In case you missed it, the formerly secret “employee handbook” of the US Senate has been obtained and published by USA Today. Odd, isn’t it, that while the House of Representatives rulebook has always been public, the Senate’s has been a closely guarded secret. If you’re wondering what they’ve been hiding, and whether your senator or any senator has been “playing by the rules,” you can now read the 380-page “compilation of the policies and regulations governing office administration, equipment and services, security and financial management” for yourself:
USA Today noted that some pages relating to national security were redacted (10 pages regarding law enforcement operations and bomb threats), but that otherwise the above is complete. You can still read all the regs regarding ID cards, potted plants, flags in the hallway, office assignments (seniority!), paper allotments and, of course, travel expenses.
For example, reporters are not allowed to read newspapers in the senate chamber. I wonder if that means paper and electronic versions? I’m guessing the rule was for appearance’s sake on television, or perhaps so as not to appear rude or disinterested while the senators were conducting business. But with all newspapers now available on mobile devices, I’m guessing rule violations go unnoticed.
And about that paper allocation:
“Each Senator receives annual paper allowances for blank paper, letterhead paper and envelopes” based on population with a formula of “one and one-third sheets of blank paper per adult constituent.” Thus the Illinois senators each receive 11,605,333 sheets of blank paper; the West Virginia senators receive only 1,874,667.
Other rules noted by the Washington Post:
The architect of the Capitol can provide a compact refrigerator for a senator’s office and a piano for events.
When the Senate is in session, music is prohibited in the Senate wing of the Capitol.
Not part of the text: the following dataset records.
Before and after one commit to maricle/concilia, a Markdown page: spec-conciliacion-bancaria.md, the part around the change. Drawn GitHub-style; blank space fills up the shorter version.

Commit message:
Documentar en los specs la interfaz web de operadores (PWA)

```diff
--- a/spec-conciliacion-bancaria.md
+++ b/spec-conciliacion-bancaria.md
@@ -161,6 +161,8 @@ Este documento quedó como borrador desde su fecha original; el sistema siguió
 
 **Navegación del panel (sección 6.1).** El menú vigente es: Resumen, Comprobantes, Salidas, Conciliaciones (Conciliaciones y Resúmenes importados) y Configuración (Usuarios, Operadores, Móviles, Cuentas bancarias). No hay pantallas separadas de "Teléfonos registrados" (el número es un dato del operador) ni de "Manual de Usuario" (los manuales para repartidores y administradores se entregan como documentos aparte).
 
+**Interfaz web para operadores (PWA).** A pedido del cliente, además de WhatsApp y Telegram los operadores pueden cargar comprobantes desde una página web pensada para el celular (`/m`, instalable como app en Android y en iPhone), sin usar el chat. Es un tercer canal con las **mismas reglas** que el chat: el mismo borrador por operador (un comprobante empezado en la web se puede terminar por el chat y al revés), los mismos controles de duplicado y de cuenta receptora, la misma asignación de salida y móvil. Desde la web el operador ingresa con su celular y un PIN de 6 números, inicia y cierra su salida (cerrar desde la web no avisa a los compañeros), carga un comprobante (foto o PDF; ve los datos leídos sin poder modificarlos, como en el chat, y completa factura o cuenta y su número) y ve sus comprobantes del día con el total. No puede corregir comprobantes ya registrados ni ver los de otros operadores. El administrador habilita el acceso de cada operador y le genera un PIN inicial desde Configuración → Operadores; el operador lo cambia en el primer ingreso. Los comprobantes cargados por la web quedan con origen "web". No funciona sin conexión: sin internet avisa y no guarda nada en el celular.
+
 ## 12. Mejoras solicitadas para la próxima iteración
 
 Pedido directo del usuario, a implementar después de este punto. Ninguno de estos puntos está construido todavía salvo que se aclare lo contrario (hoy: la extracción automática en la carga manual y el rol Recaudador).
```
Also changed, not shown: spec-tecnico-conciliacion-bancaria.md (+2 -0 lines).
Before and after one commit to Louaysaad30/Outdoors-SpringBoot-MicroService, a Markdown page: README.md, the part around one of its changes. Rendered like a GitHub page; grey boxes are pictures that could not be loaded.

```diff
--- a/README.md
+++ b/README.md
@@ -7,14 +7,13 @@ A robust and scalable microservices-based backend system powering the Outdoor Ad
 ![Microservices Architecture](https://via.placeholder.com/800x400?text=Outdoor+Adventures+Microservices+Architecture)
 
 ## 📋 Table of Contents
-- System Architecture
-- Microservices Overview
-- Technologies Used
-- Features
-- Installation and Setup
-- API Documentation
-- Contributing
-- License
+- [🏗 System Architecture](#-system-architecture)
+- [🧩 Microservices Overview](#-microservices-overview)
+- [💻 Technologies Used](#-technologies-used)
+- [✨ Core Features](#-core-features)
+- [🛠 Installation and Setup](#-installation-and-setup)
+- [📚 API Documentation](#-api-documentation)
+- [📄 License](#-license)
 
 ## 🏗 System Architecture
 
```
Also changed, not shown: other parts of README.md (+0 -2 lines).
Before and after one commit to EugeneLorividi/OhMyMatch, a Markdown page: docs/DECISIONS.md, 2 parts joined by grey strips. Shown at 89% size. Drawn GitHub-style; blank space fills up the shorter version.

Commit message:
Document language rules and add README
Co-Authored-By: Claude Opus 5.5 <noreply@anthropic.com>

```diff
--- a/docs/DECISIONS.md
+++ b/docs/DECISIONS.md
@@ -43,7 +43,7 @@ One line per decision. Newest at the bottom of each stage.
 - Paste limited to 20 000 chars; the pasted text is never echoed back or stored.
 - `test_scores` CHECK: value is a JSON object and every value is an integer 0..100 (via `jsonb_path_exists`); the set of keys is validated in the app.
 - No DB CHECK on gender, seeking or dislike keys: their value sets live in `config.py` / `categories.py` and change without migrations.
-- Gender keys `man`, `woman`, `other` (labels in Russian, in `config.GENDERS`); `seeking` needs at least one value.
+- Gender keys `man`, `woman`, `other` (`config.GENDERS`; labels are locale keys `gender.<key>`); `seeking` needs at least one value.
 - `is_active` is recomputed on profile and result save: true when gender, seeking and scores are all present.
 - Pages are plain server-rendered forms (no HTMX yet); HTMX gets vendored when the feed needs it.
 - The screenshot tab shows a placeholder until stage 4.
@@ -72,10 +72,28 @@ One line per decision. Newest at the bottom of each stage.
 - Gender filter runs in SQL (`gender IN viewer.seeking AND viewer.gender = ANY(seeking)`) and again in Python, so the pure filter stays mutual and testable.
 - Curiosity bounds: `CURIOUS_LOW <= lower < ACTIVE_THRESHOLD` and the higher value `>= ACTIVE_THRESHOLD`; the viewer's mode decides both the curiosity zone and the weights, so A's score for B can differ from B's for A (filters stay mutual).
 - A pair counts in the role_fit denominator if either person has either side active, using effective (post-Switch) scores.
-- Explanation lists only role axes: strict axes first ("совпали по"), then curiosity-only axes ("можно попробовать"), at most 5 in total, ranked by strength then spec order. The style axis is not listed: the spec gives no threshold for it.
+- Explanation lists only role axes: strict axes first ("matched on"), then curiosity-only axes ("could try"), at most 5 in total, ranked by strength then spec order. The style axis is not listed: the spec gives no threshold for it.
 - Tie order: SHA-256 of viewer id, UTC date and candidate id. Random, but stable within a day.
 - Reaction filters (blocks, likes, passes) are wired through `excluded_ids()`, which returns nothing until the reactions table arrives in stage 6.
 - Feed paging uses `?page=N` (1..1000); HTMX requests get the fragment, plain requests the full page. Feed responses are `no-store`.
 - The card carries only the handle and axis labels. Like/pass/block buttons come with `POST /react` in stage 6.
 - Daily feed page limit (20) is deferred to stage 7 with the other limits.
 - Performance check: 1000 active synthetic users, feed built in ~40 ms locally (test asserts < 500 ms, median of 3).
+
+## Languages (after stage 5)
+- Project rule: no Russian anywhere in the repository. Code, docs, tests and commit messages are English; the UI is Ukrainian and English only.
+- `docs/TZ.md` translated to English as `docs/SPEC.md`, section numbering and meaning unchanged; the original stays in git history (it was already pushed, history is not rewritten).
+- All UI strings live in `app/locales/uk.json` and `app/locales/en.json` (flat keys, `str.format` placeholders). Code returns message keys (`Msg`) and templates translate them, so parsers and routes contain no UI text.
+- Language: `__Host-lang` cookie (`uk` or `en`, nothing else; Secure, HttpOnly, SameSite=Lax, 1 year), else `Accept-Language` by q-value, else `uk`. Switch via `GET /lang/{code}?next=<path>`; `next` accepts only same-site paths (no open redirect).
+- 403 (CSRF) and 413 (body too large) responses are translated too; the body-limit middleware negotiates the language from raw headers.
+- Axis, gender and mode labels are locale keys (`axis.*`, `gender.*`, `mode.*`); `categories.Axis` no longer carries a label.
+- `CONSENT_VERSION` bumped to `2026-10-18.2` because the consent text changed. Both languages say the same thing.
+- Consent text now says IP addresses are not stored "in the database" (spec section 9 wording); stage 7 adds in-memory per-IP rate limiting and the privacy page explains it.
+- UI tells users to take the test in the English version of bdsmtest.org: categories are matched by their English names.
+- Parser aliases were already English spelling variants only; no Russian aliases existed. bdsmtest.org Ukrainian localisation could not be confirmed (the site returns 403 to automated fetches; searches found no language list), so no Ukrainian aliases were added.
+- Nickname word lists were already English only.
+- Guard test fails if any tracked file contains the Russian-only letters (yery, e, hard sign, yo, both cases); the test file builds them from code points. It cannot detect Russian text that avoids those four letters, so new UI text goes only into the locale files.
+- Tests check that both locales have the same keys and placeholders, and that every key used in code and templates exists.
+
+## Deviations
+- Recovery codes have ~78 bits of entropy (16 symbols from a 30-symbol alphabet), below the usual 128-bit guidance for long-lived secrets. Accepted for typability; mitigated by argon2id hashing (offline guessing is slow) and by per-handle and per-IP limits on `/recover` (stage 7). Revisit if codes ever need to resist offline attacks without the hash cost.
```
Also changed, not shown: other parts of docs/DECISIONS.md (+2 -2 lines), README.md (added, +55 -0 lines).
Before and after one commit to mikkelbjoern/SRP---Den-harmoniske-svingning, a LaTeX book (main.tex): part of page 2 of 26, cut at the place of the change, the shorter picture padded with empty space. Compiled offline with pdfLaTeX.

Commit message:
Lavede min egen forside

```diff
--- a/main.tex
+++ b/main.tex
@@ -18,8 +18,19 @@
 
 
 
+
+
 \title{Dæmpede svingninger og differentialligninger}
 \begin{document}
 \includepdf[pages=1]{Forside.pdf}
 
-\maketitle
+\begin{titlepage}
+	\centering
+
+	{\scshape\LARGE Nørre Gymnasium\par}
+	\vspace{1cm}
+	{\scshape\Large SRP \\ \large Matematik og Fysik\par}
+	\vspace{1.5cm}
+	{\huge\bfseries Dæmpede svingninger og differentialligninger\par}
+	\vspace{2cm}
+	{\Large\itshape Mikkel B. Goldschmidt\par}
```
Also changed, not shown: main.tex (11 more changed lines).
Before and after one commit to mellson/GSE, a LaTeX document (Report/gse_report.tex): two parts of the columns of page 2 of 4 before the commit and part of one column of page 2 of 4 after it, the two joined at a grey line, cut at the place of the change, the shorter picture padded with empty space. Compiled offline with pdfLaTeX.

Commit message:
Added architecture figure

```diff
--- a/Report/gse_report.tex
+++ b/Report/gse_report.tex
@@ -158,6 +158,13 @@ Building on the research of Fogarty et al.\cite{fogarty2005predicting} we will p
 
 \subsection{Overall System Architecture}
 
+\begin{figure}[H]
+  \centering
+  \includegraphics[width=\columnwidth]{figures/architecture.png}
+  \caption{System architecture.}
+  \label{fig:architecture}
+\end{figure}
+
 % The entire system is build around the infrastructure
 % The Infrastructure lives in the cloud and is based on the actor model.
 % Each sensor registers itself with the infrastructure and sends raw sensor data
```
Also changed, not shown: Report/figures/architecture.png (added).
However, music is allowed after 5 p.m. while the Senate is in recess. If you want to sing in Senate spaces, you must obtain a waiver.
Former senators are still allowed to use Senate dining rooms — on a limited basis. You are also allowed to get haircuts at the Senate hair salon.
If you want to put a U.S. flag or your state flag outside your office, the Senate Stationary Office can get those for you. But you have to bring the flags into your office every night.
The U.S. Botanical Garden has a loaning library of plants for Senate offices. But you can only borrow three at a time, and only six total during an entire year.
The Office of Printing Services keeps a running tally of how many sheets of blank paper Senate offices have used.
Senators are allotted a total of 50 picture frames every year. This number includes a maximum of 20 gold picture frames.
The rules explicitly prohibit senators from using appropriated funds for holiday cards.
As for the rules on travel expenses, well, if you’ve ever had to itemize travel expenses for an employer, you know how that works …
But hey, isn’t it refreshing to know our senators actually have some rules governing their behavior?